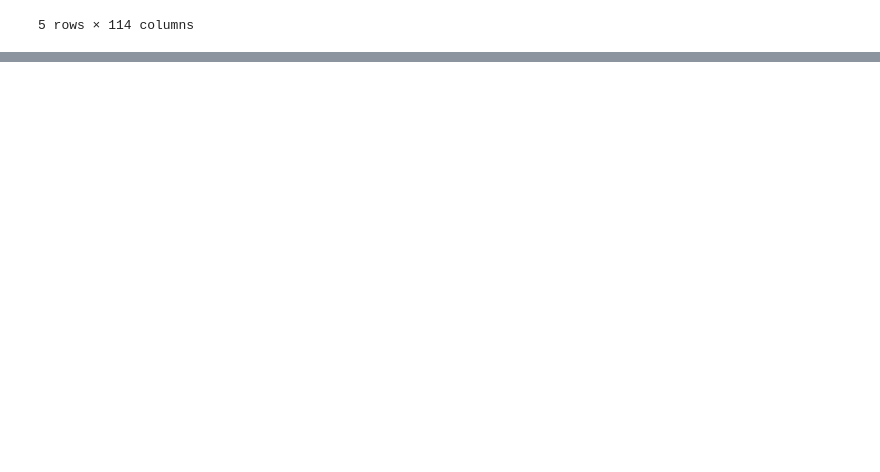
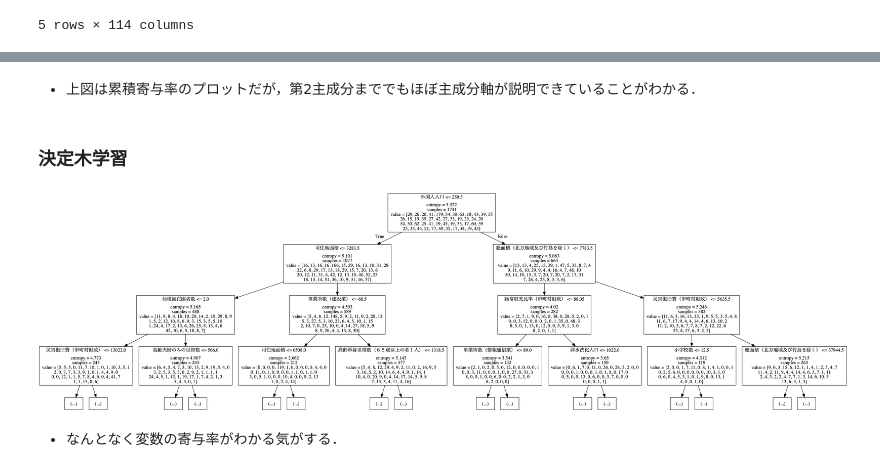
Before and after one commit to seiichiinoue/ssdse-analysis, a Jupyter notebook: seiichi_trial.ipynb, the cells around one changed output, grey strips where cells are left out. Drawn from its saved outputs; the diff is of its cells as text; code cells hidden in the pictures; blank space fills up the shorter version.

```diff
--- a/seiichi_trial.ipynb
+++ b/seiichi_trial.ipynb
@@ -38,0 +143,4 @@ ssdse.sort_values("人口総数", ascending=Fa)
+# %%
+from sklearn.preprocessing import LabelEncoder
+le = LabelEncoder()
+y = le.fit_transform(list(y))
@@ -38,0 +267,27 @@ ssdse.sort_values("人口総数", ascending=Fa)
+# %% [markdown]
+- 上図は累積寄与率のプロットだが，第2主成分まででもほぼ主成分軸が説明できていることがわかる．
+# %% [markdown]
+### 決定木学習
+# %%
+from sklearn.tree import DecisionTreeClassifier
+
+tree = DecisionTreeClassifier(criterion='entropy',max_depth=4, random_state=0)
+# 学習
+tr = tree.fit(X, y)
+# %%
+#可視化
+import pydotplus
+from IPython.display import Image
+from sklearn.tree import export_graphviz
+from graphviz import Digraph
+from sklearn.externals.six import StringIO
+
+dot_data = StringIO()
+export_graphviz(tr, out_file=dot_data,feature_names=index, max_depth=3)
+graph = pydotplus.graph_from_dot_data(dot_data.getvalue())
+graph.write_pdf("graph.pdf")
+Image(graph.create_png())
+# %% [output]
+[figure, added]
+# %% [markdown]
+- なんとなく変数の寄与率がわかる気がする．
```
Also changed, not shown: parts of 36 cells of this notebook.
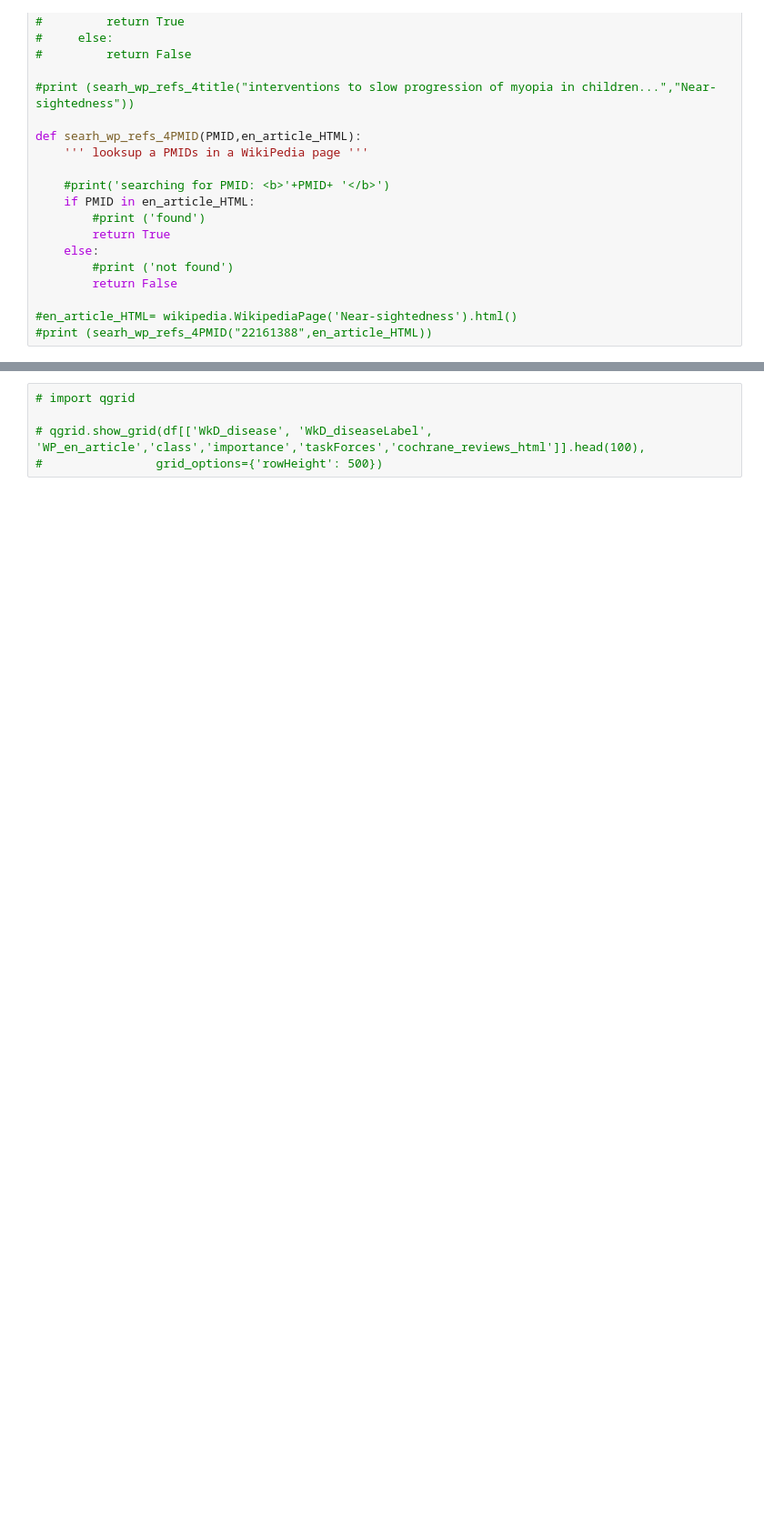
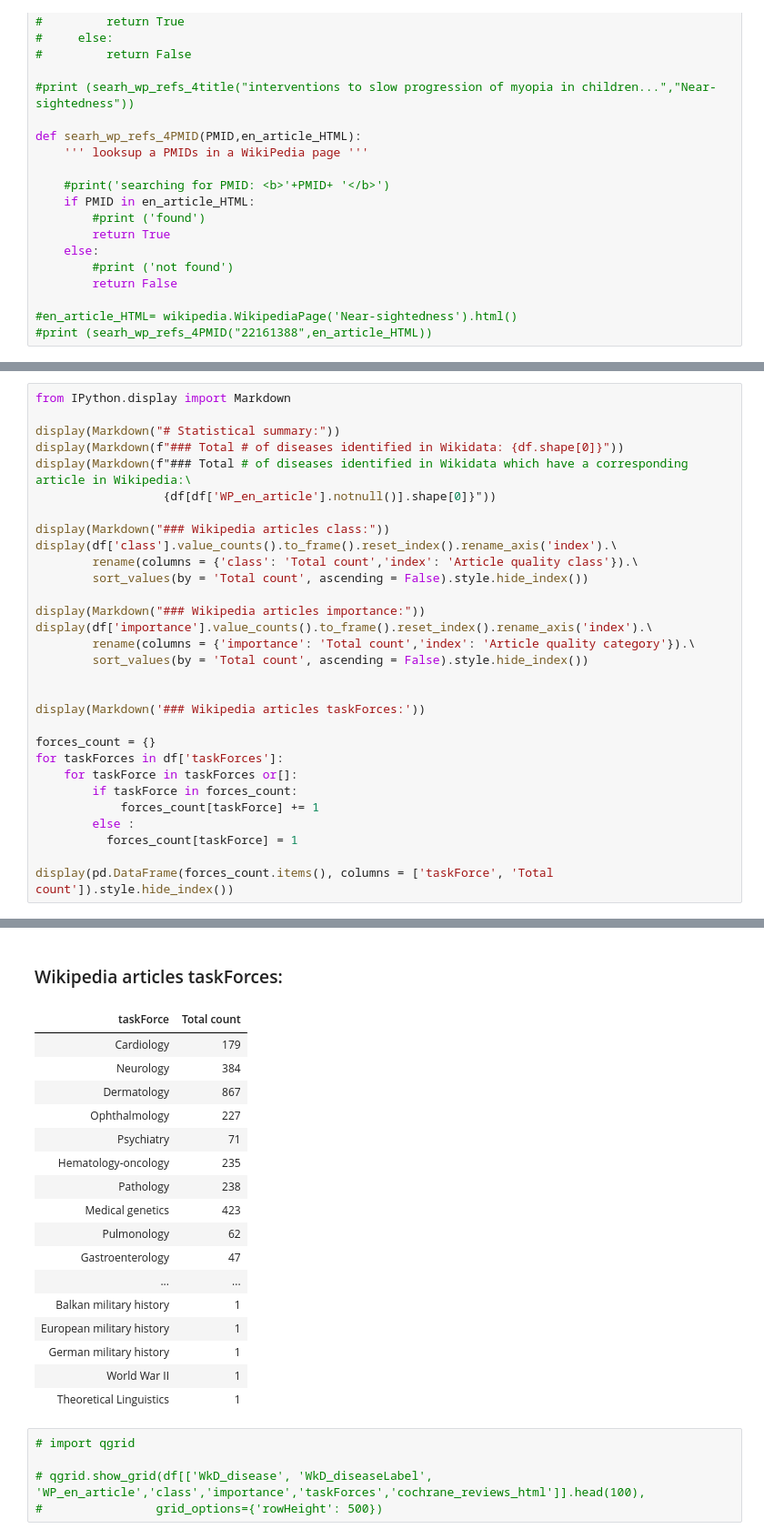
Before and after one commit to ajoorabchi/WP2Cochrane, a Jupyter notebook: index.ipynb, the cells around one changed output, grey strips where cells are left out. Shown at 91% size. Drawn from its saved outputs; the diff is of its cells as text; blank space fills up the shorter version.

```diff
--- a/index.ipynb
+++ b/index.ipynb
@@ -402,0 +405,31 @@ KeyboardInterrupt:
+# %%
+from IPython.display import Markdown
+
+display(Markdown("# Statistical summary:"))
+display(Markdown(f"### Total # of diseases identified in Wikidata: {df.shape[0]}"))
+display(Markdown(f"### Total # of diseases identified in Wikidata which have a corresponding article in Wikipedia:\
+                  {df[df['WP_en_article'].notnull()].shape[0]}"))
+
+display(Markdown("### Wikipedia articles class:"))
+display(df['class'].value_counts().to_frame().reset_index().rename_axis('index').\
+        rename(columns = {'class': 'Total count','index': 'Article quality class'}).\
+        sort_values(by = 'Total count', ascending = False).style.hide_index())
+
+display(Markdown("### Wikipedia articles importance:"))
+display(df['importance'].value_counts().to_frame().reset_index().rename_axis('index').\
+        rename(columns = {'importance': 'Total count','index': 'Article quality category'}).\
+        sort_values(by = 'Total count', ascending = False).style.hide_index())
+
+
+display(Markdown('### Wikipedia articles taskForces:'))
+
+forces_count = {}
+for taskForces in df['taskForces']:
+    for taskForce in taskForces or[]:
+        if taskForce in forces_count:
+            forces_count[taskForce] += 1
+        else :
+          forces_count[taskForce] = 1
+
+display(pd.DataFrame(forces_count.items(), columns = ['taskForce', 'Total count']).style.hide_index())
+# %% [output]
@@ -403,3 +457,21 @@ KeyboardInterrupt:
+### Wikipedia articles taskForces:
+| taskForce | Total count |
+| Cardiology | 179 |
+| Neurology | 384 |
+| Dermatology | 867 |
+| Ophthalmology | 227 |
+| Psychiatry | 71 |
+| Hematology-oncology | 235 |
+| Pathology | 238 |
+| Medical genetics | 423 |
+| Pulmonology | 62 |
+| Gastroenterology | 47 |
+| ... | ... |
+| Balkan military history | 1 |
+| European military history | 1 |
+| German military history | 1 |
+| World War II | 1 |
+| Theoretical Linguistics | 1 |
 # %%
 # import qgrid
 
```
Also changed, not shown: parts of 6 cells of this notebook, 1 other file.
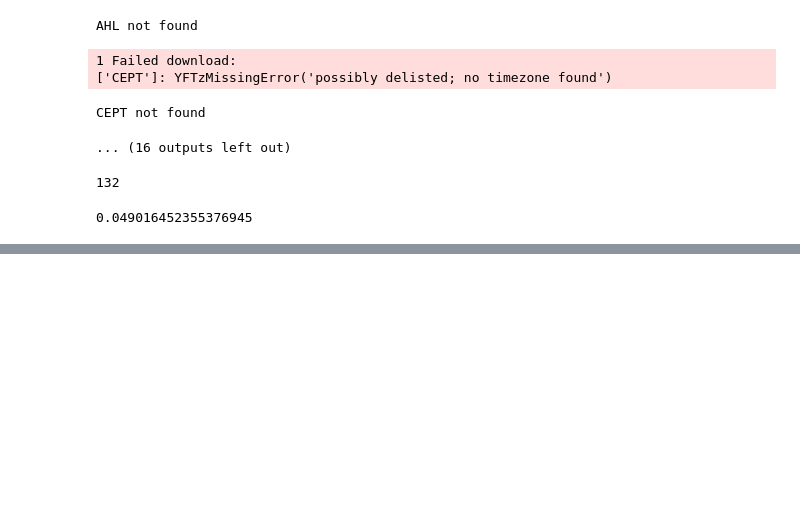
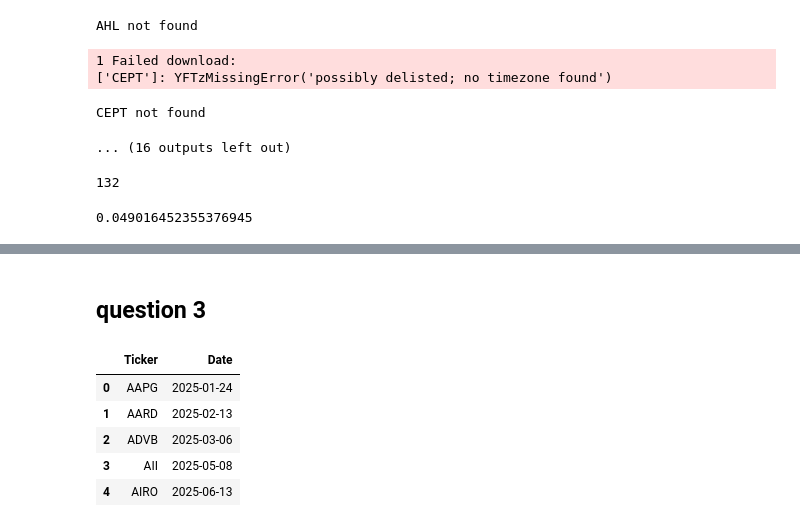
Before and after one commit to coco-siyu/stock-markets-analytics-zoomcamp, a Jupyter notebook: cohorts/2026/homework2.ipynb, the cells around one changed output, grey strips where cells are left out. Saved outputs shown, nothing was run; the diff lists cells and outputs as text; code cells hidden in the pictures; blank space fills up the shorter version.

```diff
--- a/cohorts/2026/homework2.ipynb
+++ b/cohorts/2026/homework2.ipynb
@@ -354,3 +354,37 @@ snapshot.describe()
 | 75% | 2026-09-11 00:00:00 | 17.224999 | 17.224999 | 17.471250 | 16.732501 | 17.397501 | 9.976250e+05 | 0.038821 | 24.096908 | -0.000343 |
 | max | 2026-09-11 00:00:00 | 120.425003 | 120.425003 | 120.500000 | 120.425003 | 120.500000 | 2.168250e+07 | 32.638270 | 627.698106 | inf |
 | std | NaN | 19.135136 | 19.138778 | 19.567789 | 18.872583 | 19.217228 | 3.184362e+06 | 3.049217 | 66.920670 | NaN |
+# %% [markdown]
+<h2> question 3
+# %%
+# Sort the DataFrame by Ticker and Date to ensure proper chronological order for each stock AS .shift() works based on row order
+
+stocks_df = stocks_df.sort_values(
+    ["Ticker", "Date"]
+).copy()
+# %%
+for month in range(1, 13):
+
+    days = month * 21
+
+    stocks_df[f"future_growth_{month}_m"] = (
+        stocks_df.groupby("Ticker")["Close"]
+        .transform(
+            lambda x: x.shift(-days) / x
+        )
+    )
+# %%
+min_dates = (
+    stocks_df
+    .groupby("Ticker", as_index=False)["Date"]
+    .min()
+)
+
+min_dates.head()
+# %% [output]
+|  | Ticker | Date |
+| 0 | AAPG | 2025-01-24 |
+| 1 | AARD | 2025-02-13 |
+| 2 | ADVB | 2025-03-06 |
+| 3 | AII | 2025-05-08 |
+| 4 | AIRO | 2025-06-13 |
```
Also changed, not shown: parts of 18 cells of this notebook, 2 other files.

========================================================================

▶ **Task requirements**:
Show, from the listing above, each line that contains the word "KeyboardInterrupt".

▶ **Response**:
@@ -402,0 +405,31 @@ KeyboardInterrupt:
@@ -403,3 +457,21 @@ KeyboardInterrupt:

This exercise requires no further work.